The input
▬▬▬
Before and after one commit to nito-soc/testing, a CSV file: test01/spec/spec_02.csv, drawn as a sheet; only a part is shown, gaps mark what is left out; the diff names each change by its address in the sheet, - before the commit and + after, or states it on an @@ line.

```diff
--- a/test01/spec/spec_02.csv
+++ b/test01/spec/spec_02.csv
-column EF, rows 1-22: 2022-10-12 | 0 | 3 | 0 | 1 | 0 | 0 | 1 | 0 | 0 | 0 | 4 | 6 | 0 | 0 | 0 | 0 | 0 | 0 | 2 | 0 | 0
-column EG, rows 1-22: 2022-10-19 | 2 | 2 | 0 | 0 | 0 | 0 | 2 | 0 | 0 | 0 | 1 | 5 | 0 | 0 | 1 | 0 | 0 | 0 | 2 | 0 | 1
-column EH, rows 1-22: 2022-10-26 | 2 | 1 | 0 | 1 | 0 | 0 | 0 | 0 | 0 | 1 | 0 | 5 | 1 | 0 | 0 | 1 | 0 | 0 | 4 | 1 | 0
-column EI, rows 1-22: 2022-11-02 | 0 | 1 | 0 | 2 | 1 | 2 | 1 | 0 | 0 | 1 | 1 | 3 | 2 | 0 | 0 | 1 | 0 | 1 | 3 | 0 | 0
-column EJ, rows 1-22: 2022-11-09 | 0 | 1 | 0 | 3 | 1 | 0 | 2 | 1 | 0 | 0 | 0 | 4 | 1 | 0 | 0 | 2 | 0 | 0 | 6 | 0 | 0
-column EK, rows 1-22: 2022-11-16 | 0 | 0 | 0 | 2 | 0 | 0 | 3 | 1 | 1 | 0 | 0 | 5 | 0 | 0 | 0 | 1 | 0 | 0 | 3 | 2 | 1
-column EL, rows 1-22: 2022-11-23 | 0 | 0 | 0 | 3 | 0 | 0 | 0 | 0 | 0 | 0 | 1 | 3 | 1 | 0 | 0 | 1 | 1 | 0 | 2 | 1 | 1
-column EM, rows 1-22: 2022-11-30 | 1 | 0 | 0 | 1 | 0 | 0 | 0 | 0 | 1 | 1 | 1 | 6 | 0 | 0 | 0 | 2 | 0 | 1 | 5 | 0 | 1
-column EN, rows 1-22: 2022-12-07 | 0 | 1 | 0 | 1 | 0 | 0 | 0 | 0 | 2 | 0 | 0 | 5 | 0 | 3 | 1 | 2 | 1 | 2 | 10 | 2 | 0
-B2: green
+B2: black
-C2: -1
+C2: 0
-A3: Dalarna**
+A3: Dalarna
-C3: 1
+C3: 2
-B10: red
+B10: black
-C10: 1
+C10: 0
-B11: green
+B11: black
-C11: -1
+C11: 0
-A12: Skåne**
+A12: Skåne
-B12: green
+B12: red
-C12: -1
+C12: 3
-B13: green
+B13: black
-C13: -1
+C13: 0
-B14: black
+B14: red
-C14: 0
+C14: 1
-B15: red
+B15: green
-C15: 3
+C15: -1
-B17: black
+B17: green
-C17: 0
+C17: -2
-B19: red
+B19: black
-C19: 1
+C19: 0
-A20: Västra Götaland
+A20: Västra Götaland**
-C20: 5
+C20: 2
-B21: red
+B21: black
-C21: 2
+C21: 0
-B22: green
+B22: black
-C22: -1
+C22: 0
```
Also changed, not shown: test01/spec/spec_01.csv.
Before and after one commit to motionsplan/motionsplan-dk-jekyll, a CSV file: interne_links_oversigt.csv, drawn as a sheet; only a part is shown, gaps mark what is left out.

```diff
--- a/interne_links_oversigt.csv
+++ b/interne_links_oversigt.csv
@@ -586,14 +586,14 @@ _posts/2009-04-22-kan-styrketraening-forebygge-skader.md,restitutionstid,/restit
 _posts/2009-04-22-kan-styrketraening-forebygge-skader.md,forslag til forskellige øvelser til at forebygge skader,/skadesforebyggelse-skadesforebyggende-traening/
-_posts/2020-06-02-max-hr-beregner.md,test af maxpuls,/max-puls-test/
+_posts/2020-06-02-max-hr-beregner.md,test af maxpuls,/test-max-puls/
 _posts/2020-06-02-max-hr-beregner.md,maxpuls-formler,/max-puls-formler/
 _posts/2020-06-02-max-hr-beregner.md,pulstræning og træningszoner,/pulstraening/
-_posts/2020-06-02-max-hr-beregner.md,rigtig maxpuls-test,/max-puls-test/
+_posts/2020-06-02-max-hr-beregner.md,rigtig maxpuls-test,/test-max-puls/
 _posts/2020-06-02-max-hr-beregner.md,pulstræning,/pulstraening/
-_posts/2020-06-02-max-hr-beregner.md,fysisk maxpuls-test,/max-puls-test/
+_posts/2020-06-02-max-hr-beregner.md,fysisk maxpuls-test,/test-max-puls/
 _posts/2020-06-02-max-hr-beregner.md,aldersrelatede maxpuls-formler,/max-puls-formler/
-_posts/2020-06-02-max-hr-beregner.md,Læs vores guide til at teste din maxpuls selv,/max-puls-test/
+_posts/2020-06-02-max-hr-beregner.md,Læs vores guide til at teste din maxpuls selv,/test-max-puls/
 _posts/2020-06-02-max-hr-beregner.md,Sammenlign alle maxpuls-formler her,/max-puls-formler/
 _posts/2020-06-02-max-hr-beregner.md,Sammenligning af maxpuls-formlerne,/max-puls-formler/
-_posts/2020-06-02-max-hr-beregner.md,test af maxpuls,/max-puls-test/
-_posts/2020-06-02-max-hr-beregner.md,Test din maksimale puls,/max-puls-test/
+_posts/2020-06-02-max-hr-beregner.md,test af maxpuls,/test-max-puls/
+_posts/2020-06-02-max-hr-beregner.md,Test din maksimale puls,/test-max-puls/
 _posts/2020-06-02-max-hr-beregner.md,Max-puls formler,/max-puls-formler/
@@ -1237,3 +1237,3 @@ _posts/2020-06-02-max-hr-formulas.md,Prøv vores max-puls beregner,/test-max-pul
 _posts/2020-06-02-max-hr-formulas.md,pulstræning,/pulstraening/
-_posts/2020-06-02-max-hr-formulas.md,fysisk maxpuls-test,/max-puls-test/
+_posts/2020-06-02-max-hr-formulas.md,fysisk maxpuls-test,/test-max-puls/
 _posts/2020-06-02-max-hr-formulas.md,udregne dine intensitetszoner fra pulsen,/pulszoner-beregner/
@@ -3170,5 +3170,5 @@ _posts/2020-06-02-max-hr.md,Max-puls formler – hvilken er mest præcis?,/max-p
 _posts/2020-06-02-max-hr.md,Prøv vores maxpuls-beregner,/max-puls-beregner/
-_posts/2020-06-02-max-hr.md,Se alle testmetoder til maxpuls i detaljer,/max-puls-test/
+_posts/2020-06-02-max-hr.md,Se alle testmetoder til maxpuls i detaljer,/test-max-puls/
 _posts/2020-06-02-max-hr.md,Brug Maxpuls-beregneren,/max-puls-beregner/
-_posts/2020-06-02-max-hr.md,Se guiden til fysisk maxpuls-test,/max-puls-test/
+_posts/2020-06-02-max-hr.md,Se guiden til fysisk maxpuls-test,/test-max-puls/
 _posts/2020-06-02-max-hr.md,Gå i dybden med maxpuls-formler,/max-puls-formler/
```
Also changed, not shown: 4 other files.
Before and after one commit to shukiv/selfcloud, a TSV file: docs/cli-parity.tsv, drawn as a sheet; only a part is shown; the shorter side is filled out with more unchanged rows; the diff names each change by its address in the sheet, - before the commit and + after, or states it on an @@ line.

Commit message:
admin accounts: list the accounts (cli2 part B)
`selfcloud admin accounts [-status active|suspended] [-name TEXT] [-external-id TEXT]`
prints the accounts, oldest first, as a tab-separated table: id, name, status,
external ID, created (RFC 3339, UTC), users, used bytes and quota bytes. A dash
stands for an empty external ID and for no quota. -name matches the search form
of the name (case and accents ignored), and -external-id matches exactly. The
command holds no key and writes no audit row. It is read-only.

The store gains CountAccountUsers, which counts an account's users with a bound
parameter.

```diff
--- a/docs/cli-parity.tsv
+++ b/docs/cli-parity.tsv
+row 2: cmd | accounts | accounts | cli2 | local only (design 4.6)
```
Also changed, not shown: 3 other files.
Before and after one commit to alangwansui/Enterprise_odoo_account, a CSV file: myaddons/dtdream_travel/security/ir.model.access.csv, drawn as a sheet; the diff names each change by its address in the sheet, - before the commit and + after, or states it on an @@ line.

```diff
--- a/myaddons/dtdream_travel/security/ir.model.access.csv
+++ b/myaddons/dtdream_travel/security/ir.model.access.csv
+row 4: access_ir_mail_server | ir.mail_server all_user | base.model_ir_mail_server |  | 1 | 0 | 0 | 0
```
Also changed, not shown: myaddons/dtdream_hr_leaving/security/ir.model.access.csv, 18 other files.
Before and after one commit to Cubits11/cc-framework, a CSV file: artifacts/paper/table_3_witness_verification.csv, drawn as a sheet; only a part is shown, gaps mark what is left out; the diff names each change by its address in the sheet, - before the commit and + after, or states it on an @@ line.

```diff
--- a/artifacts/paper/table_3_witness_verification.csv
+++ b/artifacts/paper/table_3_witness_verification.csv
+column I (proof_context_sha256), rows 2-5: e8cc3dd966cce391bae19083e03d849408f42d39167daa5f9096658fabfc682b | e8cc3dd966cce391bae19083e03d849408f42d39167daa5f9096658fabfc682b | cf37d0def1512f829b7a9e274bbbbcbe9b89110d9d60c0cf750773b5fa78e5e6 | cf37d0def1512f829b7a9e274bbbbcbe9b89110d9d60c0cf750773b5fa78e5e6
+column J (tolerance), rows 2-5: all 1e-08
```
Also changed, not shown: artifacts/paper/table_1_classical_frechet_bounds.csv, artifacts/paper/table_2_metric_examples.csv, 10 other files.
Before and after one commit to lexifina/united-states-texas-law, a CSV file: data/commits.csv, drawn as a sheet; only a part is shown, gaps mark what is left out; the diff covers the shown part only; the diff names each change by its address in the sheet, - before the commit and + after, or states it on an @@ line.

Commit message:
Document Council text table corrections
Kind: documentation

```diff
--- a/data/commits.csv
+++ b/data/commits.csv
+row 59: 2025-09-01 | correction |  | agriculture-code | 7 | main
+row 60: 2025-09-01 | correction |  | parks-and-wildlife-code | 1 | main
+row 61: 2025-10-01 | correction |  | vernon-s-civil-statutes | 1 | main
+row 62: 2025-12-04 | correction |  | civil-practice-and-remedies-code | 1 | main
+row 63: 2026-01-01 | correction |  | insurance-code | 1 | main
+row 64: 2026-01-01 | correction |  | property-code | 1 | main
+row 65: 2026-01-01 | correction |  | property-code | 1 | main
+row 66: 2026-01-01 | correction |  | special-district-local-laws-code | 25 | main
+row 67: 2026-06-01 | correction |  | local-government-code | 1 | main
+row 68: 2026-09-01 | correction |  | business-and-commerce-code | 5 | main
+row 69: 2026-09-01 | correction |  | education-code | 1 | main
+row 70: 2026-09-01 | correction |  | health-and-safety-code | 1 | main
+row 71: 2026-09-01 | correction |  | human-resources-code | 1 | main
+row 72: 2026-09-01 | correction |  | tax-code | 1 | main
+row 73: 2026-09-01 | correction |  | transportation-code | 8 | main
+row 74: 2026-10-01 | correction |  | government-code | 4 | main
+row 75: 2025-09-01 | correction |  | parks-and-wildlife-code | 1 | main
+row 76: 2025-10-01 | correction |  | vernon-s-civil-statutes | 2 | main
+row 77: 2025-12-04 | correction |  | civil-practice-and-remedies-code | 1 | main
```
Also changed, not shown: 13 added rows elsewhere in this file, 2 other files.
▬▬▬
What you are asked to do
In the records above, collect each line with "black".

Response to the task
+B2: black
+B10: black
+B11: black
+B13: black
-B14: black
-B17: black
+B19: black
+B21: black
+B22: black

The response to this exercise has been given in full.